■ **What to do**
Go through the records below and show every line with the string "amount".

═══ Excerpted records

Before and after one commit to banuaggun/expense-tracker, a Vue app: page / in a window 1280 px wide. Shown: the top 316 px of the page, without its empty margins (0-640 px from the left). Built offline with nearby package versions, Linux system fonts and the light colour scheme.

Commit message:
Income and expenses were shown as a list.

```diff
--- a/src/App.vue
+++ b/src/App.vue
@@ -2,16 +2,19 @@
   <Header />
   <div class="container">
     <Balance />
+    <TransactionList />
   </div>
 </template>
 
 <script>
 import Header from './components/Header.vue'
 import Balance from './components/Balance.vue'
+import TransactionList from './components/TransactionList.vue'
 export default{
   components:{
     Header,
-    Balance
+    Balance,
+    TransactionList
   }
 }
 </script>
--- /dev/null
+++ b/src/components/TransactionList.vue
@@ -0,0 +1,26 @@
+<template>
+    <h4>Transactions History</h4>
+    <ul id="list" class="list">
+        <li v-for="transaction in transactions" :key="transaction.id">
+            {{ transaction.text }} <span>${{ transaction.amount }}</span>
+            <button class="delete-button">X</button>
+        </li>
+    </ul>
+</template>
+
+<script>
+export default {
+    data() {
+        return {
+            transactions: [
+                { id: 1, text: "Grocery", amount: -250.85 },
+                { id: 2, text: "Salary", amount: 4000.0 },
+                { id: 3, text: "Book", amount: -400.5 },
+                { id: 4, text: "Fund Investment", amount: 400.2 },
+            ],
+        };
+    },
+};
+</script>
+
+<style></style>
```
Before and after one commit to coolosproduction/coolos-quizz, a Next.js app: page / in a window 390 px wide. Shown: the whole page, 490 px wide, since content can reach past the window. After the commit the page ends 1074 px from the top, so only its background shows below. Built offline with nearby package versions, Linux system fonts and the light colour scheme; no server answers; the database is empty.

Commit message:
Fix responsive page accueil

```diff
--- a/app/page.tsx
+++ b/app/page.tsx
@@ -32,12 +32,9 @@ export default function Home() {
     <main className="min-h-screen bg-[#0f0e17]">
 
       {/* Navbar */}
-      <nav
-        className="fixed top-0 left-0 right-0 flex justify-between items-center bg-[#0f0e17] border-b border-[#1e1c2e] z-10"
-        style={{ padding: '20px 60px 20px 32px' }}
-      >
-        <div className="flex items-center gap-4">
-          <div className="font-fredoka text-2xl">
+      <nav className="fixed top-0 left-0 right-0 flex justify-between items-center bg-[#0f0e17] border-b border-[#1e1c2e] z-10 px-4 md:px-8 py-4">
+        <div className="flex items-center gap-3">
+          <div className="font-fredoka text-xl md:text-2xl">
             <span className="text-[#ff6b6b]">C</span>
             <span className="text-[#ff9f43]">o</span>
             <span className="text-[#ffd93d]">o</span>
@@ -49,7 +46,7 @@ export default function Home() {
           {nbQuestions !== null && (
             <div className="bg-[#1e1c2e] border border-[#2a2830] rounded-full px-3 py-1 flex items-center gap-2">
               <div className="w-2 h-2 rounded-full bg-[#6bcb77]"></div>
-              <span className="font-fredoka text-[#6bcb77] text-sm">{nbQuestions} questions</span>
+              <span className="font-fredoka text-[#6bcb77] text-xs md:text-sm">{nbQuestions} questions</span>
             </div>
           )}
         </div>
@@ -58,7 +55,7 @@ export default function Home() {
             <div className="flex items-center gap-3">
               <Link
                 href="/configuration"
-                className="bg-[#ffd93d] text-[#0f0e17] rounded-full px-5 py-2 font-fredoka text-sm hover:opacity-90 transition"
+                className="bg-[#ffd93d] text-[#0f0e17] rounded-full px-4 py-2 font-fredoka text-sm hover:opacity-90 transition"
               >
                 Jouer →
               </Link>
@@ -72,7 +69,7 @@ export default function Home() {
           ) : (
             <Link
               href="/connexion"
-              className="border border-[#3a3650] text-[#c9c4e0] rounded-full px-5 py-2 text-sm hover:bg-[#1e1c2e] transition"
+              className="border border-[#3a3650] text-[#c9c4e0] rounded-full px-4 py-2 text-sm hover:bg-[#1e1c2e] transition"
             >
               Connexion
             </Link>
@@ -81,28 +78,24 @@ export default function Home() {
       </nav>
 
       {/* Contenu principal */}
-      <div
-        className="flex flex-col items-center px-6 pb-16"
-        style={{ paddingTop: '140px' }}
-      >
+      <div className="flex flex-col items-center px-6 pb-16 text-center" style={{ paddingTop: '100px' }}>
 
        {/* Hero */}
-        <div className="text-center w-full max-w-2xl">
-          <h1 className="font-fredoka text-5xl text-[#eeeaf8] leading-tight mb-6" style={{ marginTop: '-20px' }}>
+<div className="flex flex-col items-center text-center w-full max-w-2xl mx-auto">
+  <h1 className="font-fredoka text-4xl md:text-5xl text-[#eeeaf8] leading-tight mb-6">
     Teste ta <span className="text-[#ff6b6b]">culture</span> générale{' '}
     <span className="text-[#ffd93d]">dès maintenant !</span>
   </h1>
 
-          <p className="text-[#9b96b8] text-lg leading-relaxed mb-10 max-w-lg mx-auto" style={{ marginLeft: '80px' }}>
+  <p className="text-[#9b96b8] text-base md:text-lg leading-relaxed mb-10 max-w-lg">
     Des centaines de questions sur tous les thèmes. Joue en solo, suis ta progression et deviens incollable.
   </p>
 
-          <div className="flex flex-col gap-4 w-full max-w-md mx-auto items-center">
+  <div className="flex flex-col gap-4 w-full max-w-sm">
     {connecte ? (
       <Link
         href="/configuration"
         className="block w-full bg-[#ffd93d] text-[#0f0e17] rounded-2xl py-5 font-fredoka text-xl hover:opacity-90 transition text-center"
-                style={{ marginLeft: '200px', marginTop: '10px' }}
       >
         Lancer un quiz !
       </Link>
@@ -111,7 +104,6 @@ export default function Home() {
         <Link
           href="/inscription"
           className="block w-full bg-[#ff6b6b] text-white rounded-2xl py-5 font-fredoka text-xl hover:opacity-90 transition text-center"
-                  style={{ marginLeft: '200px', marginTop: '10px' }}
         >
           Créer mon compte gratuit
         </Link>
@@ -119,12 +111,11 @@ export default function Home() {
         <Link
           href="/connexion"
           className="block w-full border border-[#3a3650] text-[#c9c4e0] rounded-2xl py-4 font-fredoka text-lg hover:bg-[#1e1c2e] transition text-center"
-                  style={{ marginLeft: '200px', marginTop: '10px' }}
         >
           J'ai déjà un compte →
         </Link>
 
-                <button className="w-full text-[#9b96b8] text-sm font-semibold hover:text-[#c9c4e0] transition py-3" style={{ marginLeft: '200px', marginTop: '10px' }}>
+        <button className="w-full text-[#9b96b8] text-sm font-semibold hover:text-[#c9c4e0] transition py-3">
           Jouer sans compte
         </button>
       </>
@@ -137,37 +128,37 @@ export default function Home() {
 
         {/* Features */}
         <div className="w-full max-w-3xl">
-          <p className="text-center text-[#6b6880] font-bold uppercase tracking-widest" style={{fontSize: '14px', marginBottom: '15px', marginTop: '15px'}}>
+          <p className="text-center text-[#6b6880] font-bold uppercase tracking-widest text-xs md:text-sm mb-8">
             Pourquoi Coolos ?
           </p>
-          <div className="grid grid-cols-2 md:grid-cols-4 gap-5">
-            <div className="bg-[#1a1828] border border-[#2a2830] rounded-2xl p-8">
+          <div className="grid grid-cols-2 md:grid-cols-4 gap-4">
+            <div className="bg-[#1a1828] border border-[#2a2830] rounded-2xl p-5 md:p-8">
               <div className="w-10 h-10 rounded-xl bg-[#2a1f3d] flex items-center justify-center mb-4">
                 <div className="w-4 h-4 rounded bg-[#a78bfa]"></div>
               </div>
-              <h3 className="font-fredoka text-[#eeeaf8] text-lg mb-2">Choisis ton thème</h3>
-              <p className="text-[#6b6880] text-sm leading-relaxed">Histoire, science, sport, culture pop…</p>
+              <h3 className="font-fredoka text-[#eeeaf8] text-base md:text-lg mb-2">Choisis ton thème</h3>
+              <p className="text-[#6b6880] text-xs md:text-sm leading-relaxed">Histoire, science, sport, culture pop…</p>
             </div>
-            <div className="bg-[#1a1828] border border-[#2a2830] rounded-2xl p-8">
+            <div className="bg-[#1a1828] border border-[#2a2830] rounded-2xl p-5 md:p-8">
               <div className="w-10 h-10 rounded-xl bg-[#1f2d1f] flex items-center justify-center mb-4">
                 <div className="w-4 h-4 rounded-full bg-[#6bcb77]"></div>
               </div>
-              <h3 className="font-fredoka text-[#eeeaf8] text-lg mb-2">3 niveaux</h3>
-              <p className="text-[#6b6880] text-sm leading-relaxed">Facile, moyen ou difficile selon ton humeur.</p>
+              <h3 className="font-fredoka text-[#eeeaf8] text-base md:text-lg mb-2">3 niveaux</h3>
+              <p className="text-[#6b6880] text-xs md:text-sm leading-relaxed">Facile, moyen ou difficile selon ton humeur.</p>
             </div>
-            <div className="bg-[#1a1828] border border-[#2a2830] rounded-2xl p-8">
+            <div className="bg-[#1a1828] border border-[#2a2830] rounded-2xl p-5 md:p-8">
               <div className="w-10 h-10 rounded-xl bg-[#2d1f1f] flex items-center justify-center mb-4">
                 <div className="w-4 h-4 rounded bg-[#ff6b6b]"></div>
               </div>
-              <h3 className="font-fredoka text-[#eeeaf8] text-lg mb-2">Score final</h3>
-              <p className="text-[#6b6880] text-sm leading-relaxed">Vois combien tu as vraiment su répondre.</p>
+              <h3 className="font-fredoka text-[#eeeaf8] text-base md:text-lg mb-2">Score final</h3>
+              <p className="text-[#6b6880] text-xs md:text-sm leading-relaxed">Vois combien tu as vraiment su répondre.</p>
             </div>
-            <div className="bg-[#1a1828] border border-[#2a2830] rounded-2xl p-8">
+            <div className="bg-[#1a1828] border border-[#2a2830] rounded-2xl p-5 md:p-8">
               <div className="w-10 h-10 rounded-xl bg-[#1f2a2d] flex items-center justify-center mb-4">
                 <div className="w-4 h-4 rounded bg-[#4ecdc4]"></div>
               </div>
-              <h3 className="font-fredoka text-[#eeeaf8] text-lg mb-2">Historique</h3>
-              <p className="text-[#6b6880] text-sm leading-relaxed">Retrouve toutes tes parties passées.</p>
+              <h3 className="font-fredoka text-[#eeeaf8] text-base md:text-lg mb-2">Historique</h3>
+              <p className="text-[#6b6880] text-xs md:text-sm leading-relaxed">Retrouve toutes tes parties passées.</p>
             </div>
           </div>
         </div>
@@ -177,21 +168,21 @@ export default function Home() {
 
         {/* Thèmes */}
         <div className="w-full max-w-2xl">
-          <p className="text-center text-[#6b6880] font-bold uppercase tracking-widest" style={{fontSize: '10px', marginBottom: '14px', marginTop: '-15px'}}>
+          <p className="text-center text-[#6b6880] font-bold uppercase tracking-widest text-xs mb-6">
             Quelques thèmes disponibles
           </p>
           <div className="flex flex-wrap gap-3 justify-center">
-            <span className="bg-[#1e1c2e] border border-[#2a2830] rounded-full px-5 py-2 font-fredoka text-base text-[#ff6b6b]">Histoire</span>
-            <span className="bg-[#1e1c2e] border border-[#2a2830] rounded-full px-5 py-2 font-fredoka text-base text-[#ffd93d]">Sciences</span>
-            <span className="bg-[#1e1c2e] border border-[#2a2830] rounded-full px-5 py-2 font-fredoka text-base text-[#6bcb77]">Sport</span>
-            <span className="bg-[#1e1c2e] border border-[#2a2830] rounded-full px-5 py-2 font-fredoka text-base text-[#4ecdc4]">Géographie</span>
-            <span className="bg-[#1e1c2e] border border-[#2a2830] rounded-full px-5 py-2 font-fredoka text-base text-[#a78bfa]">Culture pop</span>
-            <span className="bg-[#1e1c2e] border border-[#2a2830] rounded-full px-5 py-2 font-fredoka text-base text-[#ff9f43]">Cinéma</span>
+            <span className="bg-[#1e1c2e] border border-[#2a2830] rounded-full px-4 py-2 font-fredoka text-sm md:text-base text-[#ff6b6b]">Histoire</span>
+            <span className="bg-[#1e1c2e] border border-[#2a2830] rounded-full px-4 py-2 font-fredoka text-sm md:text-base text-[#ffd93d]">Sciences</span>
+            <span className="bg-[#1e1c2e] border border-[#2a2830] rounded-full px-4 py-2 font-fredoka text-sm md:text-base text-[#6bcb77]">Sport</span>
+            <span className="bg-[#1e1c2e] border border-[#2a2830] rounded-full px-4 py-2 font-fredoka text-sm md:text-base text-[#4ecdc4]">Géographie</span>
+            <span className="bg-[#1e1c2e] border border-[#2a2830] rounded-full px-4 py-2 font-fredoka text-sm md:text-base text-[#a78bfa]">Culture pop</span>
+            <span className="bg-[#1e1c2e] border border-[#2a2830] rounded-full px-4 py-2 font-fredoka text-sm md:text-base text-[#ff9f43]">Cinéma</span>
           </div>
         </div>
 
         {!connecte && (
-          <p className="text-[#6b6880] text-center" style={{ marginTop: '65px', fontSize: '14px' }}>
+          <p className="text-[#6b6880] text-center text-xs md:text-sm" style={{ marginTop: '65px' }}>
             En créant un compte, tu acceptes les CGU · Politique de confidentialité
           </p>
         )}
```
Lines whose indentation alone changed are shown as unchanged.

══════

■ **Answer area**
+            {{ transaction.text }} <span>${{ transaction.amount }}</span>
+                { id: 1, text: "Grocery", amount: -250.85 },
+                { id: 2, text: "Salary", amount: 4000.0 },
+                { id: 3, text: "Book", amount: -400.5 },
+                { id: 4, text: "Fund Investment", amount: 400.2 },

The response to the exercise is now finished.